Assignment: Your answer should be every line of the records that contains the word "混合检索", copied as it stands.

Record set:
######
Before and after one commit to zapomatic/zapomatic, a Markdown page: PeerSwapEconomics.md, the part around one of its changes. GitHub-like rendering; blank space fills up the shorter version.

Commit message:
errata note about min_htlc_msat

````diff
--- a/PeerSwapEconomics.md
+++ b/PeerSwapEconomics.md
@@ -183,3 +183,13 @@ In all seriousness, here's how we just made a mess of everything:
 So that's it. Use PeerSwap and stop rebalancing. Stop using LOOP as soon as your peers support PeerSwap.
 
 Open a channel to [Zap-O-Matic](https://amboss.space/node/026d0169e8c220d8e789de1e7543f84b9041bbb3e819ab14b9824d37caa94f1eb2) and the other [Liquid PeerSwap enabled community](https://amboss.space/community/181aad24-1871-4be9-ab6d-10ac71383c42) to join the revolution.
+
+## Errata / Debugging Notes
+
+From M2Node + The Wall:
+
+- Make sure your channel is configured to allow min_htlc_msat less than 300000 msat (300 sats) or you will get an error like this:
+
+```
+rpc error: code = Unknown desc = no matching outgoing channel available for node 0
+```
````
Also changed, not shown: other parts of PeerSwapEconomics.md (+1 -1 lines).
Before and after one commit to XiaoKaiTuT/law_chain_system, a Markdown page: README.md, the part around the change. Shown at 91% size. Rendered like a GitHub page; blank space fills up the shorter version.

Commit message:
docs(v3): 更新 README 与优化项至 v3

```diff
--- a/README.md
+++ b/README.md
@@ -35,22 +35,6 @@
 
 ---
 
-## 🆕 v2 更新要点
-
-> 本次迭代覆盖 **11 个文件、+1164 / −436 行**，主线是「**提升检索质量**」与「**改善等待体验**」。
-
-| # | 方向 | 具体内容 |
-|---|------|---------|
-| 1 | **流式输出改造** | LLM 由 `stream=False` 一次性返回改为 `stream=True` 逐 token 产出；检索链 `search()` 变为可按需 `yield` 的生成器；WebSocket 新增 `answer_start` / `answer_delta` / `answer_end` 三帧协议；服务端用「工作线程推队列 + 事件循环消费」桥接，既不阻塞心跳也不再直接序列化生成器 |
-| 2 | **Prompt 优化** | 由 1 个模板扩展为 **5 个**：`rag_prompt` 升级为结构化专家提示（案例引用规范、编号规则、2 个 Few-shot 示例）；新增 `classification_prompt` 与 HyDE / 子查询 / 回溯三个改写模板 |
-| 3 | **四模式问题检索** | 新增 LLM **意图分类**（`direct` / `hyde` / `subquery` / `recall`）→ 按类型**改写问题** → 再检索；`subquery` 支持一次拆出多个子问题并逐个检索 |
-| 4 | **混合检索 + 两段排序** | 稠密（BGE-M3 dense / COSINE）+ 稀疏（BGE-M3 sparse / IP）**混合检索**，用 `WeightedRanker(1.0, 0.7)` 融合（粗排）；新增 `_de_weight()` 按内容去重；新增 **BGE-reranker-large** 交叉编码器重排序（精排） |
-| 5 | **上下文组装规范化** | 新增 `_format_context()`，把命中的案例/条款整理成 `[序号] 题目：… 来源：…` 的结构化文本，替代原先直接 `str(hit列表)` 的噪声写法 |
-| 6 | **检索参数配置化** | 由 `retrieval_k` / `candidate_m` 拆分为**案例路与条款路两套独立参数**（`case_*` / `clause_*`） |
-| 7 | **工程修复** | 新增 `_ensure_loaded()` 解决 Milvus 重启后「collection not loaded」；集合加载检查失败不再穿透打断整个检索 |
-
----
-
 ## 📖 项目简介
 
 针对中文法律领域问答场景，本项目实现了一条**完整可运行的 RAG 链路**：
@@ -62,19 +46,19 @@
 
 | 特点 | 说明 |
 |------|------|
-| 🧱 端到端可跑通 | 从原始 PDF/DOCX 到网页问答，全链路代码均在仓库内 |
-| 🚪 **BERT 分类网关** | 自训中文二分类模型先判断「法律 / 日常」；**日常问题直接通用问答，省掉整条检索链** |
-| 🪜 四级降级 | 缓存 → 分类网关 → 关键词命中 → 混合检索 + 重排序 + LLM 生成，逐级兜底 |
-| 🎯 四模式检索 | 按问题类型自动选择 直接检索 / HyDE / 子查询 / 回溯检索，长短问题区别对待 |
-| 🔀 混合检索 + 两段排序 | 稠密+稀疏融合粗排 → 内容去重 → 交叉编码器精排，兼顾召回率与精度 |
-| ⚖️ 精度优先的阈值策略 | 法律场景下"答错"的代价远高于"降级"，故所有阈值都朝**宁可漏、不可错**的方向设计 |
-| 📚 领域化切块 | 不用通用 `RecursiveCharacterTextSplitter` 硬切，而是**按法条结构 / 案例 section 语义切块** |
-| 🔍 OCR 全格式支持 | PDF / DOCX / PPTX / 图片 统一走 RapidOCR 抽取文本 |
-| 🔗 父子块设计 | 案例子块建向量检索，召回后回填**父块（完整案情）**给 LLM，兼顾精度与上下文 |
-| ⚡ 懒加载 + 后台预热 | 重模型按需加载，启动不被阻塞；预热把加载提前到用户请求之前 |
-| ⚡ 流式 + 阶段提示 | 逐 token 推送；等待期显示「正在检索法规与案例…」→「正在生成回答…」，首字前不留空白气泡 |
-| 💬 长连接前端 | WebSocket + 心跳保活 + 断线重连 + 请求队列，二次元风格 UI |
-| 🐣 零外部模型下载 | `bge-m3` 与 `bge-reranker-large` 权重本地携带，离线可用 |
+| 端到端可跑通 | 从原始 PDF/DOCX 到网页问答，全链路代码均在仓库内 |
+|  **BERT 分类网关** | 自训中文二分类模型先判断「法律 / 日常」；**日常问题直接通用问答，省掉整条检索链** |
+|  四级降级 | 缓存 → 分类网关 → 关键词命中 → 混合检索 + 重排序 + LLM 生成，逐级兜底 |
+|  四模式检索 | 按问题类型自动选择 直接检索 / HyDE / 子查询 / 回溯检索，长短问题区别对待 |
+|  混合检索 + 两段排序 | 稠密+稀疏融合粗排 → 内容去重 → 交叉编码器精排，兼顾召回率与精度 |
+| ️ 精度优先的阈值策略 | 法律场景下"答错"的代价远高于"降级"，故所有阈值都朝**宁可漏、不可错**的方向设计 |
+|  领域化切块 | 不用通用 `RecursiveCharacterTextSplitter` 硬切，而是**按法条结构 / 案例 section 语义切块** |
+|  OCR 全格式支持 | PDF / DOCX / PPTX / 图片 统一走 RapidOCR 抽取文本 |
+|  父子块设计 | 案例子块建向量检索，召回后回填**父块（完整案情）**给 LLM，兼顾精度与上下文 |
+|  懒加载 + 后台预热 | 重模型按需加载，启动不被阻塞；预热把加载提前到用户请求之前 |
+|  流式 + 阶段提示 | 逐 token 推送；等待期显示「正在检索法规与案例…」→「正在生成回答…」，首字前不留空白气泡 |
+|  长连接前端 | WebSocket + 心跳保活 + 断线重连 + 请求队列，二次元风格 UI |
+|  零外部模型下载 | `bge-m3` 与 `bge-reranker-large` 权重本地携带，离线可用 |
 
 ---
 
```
######
Response to the exercise:
-| 4 | **混合检索 + 两段排序** | 稠密（BGE-M3 dense / COSINE）+ 稀疏（BGE-M3 sparse / IP）**混合检索**，用 `WeightedRanker(1.0, 0.7)` 融合（粗排）；新增 `_de_weight()` 按内容去重；新增 **BGE-reranker-large** 交叉编码器重排序（精排） |
-| 🪜 四级降级 | 缓存 → 分类网关 → 关键词命中 → 混合检索 + 重排序 + LLM 生成，逐级兜底 |
-| 🔀 混合检索 + 两段排序 | 稠密+稀疏融合粗排 → 内容去重 → 交叉编码器精排，兼顾召回率与精度 |
+|  四级降级 | 缓存 → 分类网关 → 关键词命中 → 混合检索 + 重排序 + LLM 生成，逐级兜底 |
+|  混合检索 + 两段排序 | 稠密+稀疏融合粗排 → 内容去重 → 交叉编码器精排，兼顾召回率与精度 |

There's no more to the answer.